** Opening EXERCISE INPUT block **

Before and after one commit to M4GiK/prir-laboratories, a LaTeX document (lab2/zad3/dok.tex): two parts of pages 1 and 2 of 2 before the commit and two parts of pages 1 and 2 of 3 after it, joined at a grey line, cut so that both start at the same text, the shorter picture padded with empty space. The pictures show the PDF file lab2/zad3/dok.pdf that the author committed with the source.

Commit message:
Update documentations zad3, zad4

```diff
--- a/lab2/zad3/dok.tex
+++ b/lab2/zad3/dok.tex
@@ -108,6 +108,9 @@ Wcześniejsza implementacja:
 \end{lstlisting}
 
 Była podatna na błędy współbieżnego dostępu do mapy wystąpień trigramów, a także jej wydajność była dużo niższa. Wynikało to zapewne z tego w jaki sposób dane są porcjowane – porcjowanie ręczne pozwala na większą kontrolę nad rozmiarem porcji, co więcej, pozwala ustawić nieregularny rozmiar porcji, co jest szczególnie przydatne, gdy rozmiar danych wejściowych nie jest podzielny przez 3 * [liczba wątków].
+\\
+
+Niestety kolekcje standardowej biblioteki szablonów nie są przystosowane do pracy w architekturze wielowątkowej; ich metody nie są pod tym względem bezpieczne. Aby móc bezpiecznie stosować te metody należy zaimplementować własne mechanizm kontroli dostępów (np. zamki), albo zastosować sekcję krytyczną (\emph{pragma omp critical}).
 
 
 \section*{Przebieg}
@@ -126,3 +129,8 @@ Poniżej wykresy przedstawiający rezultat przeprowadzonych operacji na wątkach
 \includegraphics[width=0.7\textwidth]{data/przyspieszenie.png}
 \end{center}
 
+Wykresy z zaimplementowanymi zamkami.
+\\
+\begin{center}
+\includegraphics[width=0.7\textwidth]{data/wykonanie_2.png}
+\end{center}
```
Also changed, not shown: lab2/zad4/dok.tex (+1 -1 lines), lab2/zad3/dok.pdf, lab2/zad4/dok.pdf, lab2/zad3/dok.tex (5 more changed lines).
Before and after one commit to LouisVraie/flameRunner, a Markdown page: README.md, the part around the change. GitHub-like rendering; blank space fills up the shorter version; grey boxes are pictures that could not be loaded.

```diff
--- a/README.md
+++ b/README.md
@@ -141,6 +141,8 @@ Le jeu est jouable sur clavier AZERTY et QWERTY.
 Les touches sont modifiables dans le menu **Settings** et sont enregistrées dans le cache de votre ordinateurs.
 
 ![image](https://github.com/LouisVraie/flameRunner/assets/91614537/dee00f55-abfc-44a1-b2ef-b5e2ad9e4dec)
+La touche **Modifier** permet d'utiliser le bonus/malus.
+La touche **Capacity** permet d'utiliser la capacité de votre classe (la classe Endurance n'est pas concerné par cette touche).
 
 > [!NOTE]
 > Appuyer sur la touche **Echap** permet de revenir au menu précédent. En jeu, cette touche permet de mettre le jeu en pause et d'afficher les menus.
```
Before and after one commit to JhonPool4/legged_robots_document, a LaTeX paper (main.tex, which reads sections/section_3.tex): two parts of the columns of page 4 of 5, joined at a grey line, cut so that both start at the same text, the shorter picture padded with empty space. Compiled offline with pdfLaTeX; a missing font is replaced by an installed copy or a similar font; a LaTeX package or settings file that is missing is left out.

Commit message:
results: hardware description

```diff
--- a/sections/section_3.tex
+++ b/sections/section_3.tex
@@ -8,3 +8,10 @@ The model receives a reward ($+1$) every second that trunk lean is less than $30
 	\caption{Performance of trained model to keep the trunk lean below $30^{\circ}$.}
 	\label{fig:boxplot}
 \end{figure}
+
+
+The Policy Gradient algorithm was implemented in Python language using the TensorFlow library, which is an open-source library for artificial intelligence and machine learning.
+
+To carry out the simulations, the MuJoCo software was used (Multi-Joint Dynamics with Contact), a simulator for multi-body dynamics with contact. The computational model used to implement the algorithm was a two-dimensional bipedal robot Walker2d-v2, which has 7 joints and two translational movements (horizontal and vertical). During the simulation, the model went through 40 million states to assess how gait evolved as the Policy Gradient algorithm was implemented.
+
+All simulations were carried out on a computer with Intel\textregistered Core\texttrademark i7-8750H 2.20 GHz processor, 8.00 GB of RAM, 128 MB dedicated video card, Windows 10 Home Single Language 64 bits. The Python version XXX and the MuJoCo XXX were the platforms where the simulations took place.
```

** Closing EXERCISE INPUT block **

WHAT TO DO: Please work out how many lines of the data include the string "width" and reply with the number alone.

YOUR SOLUTION: 2